The Learning and Skills Council (LSC) today welcomes the final report of the Tomlinson Working Group for the reform of 14-19 education.
The LSC says that putting learners’ and employers’ needs at the heart of the education system, with an increased emphasis on personalised learning and a richer choice of vocational and work-related opportunities, supports its key goals to increase rates of participation and achievement and improve skills. Caroline Neville, the LSC’s Director of Learning, welcomed the case for reform. “We will take a leading role in making the Tomlinson proposals, and the whole of 14 -19 reform, a reality and provide our young people with real and relevant learning choices that will meet their needs, employers needs, and the needs of the nation, taking forward a key element of the Skills Strategy.”
She said: “The LSC has strongly supported the vision for reform. We have already made significant advances to improve the quality and scope of the 14-19 phase of education, by developing more flexible approaches to learning and improved guidance for young people in the 14-19 age range.”
The Increased Flexibility Programme has diversified the curriculum and introduced vocational GCSEs and work-related learning, currently being taken by 95,000 young people aged 14-16 and involving 2,000 schools and 300 colleges.
Work-related learning also benefits from the new family of Apprenticeships, which has for the first time introduced Young Apprenticeships to provide a quality vocational route for 14-16 year olds. One thousand pupils and over 100 schools and providers are already involved early on in this initiative.
Right across the 14-19 phase, we are seeing greatly increased and very welcome collaboration between schools, colleges and work based learning providers. There is also much more involvement by young people and, crucially, by employers, in deciding what courses are needed, and offered, to meet their needs.
The LSC’s successful Centres of Vocational Excellence (CoVE) programme provides opportunities for young people in colleges and work based training providers to develop valuable skills in key employment sectors.
There has also been substantial investment by the LSC in new and improved buildings and equipment towards its vision for ‘world-class teaching in world-class buildings’. Over two years the LSC will have invested in over 300 capital projects worth £1.7 billion.

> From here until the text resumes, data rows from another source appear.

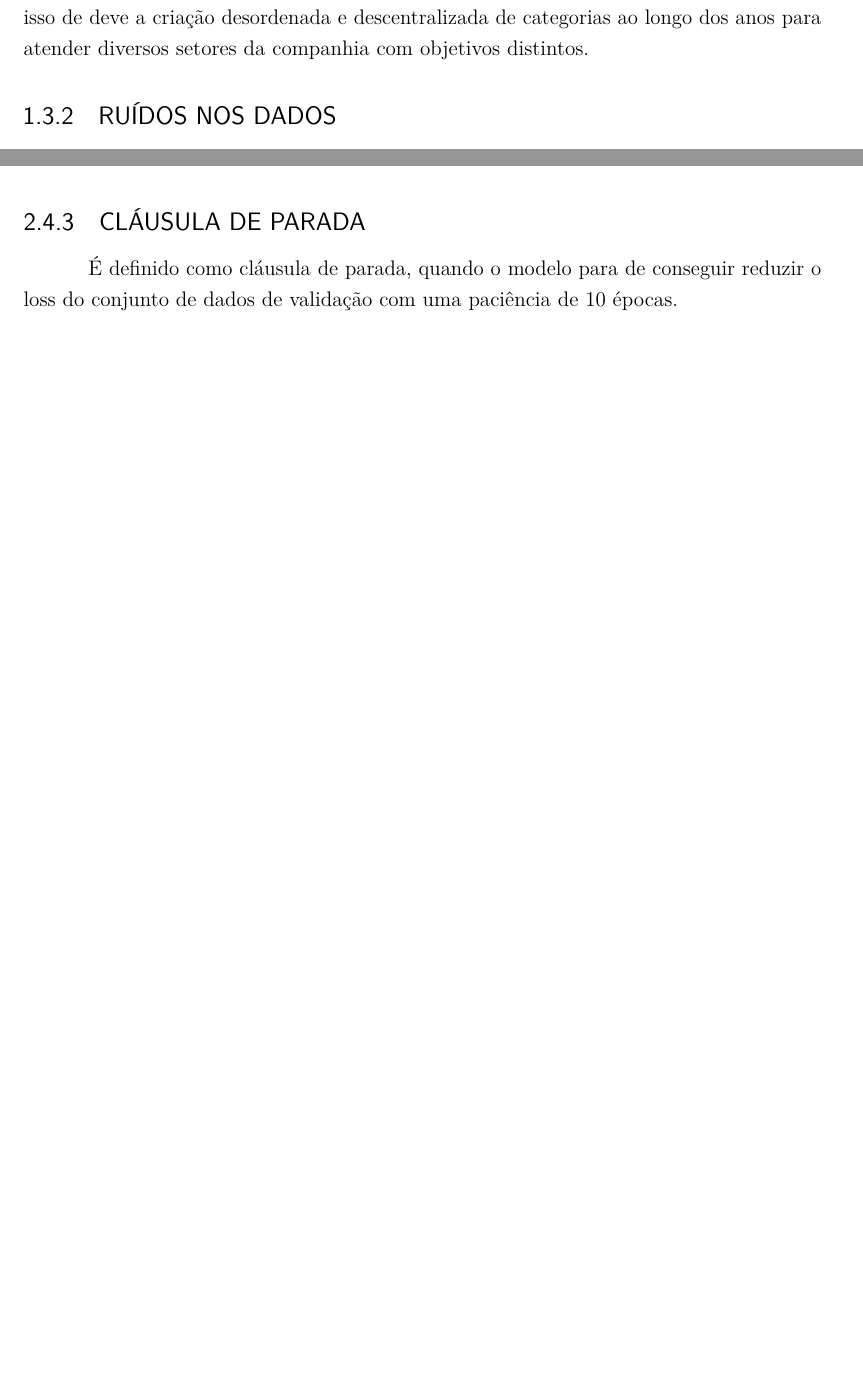
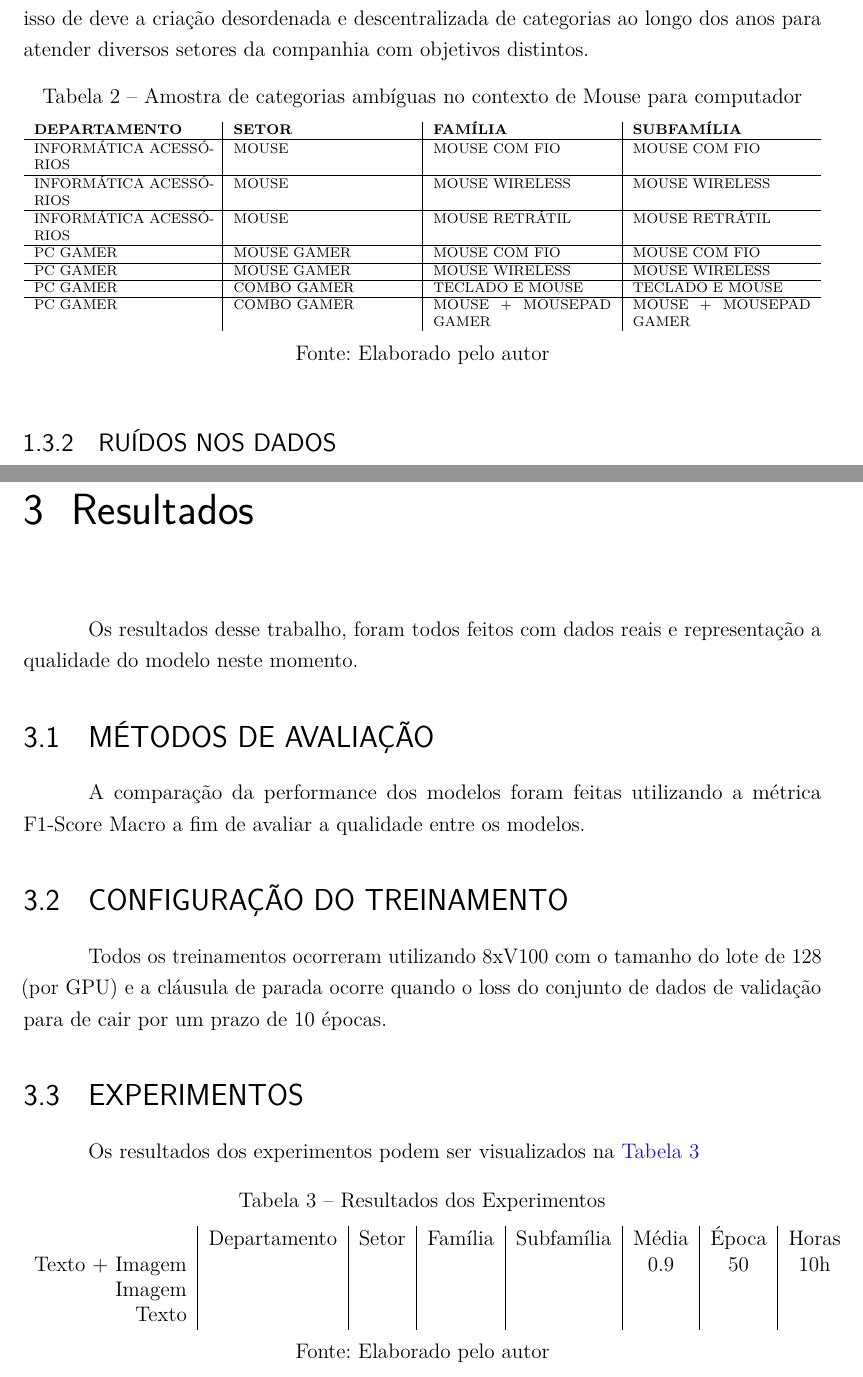
Before and after one commit to allanbatista/classificacao-de-produtos-no-e-commerce, a LaTeX thesis (artigo/main.tex, which reads artigo/1. Introdução.tex, artigo/2. Implementação.tex, artigo/3. Resultados.tex): two parts of pages 10 and 22 of 32 before the commit and two parts of pages 10 and 24 of 34 after it, joined at a grey line, cut so that both start at the same text, the shorter picture padded with empty space. Compiled offline with pdfLaTeX.

Commit message:
Adição de Figuras e Tabelas com a quantidade de produtos e categorias.

```diff
--- a/artigo/1. Introdução.tex
+++ b/artigo/1. Introdução.tex
@@ -3,0 +10,15 @@ Com continuo crescimento do e-commerce no Brasil nos últimos anos e a adesão c
+	\legend{Fonte: Elaborado pelo Autor}
+\end{figure}
+
+Neste contexto a B2W possui milhares de categorias para a classificação individual de produtos, como pode ser visto na tabela \autoref{tab:quantidade_de_categorias}, essa quantidade de categorias gera muita confusão e erros na hora de fazer a classificação dos produtos pelas lojas (sellers).
+
+\begin{table}[]
+    \centering
+    \caption{Quantidade de Categorias}
+    \begin{tabular}{r|l} \hline
+        Departamento & 60  \\ \hline
+        Setor & 1152 \\ \hline
+        Família & 4595 \\ \hline
+        Subfamília & 8885 \\ \hline
+    \end{tabular}
+    \legend{Fonte: Elaborado pelo Autor}
@@ -43,6 +66,24 @@ Como todo conjunto de dados do mundo real, o nosso conjunto de dados não é dif
 
 A ambiguidade de categorias é outro problema encontrado no nosso conjunto dados, isso de deve a criação desordenada e descentralizada de categorias ao longo dos anos para atender diversos setores da companhia com objetivos distintos.
 
+\begin{table}[h]
+    \centering
+    \caption{Amostra de categorias ambíguas no contexto de Mouse para computador}
+    \tiny
+    \begin{tabularx}{\textwidth}{X|X|X|X}
+        \textbf{DEPARTAMENTO} & \textbf{SETOR} & \textbf{FAMÍLIA} & \textbf{SUBFAMÍLIA} \\ \hline
+        INFORMÁTICA ACESSÓRIOS & MOUSE & MOUSE COM FIO & MOUSE COM FIO \\ \hline
+        INFORMÁTICA ACESSÓRIOS & MOUSE & MOUSE WIRELESS & MOUSE WIRELESS \\ \hline
+        INFORMÁTICA ACESSÓRIOS & MOUSE & MOUSE RETRÁTIL & MOUSE RETRÁTIL \\ \hline
+        PC GAMER & MOUSE GAMER & MOUSE COM FIO & MOUSE COM FIO \\ \hline
+        PC GAMER & MOUSE GAMER & MOUSE WIRELESS & MOUSE WIRELESS \\ \hline
+        PC GAMER & COMBO GAMER & TECLADO E MOUSE & TECLADO E MOUSE \\ \hline
+        PC GAMER & COMBO GAMER & MOUSE + MOUSEPAD GAMER & MOUSE + MOUSEPAD GAMER
+    \end{tabularx}
+    \legend{Fonte: Elaborado pelo autor}
+    \label{tab:ambiguidades}
+\end{table}
+
 \subsection{RUÍDOS NOS DADOS}
 
 Além dos problemas de ambiguidades, há problemas também de produtos mal categorizados anteriormente, onde por algum equívoco (dificuldade/ambiguidade), um produto foi alocado em uma categoria erroneamente.
--- a/artigo/2. Implementação.tex
+++ b/artigo/2. Implementação.tex
@@ -260,14 +276,10 @@ O treinamento do modelo ocorre utilizando 8 GPUs Nvidia V100 durante X dias e pa
 
 \subsection{OTIMIZADOR}
 
-Para o otimizador é utilizado mini-batch (128) com SGD com Momentum e Nesterov a fim de aumentar a velocidade do treinamento com o learning rate inicial de 0,01 e sendo reduzido após a décima época num fator exponencial.
+O otimizador utilizado é o \textbf{Stochastic Gradient Descent} (SGD) com \textbf{Momentum} e \textbf{Nesterov} onde obtemos melhores resultados. Usando um \textbf{Learning Rate} inicial de 0,01 com um \textbf{Learning Rate Scheduler Exponencial} sendo acionado após a época 10.
 
 \subsection{FUNÇÃO DE ERRO (LOSS FUNCTION)}
 
 Como os dados são extremamentes desbalanceados e em certas classes tem tão poucos e outras grandes quantidades de exemplos e a variabilidade e sutileza, buscamos na literatura uma função de erro que fosse capaz de incluir esse desbalanceamento durante o treinamento.
 O Focal Loss é uma variação do Cross Entropy especializado em dados desbalanceados desenvolvido para detectar objetos sob fundos em imagens. Foi desenvolvido no Facebook AI Research (LIN et al., 2017). A publicação esta disponível em: https://arxiv.org/abs/1708.02002 e o código fonte de exemplo está disponível no APÊNDICE C.
 ADICIONAR FUNÇÃO MATEMÁTICA
-
-\subsection{CLÁUSULA DE PARADA}
-
-É definido como cláusula de parada, quando o modelo para de conseguir reduzir o loss do conjunto de dados de validação com uma paciência de 10 épocas.
--- /dev/null
+++ b/artigo/3. Resultados.tex
@@ -0,0 +1,28 @@
+\chapter{Resultados}
+
+Os resultados desse trabalho, foram todos feitos com dados reais e representação a qualidade do modelo neste momento.
+
+\section{MÉTODOS DE AVALIAÇÃO}
+
+A comparação da performance dos modelos foram feitas utilizando a métrica F1-Score Macro a fim de avaliar a qualidade entre os modelos.
+
+\section{CONFIGURAÇÃO DO TREINAMENTO}
+
+Todos os treinamentos ocorreram utilizando 8xV100 com o tamanho do lote de 128 (por GPU) e a cláusula de parada ocorre quando o loss do conjunto de dados de validação para de cair por um prazo de 10 épocas.
+
+\section{EXPERIMENTOS}
+
+Os resultados dos experimentos podem ser visualizados na \autoref{tab:experimentos}
+
+\begin{table}[h]
+\centering
+\caption{Resultados dos Experimentos}
+\label{tab:experimentos}
+\begin{tabularx}{\textwidth}{r|c|c|c|c|c|c|c}
+               & Departamento & Setor & Família & Subfamília & Média & Época & Horas \\
+Texto + Imagem &              &       &         &            &  0.9  &   50  &   10h \\
+Imagem         &              &       &         &            &       &       &       \\
+Texto          &              &       &         &            &       &       &
+\end{tabularx}
+\legend{Fonte: Elaborado pelo autor}
+\end{table}
--- a/artigo/main.tex
+++ b/artigo/main.tex
@@ -63,7 +63,7 @@
 \usepackage{listings}
 \usepackage{color}
 \usepackage{amsmath}
-
+\usepackage{tabularx}
 \usepackage{placeins}
 
 \let\Oldsection\section
```
Also changed, not shown: artigo/recursos/imagens/Quantidade de Produtos ao longo dos Meses 2018+.png (added), artigo/recursos/imagens/Quantidade de Produtos por Departamento.png (added), artigo/1. Introdução.tex (14 more changed lines), artigo/2. Implementação.tex (24 more changed lines), artigo/main.tex (3 more changed lines).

The Working Group under the chairmanship of Mike Tomlinson was set up by the DfES in Spring 2003 to examine how developments in vocational training, assessment and the qualifications framework can develop a more effective phase of 14-19 learning.
Caroline Neville said the challenge now was to move the reform agenda forward. “The LSC has offered support and advice to Mike Tomlinson throughout the life of the Working Group and we welcome the final report. We need a new qualification framework that reflects these new ways of learning, and that is what Mike Tomlinson is proposing, building on the best of what we have already.”Recommend0 recommendationsPublished in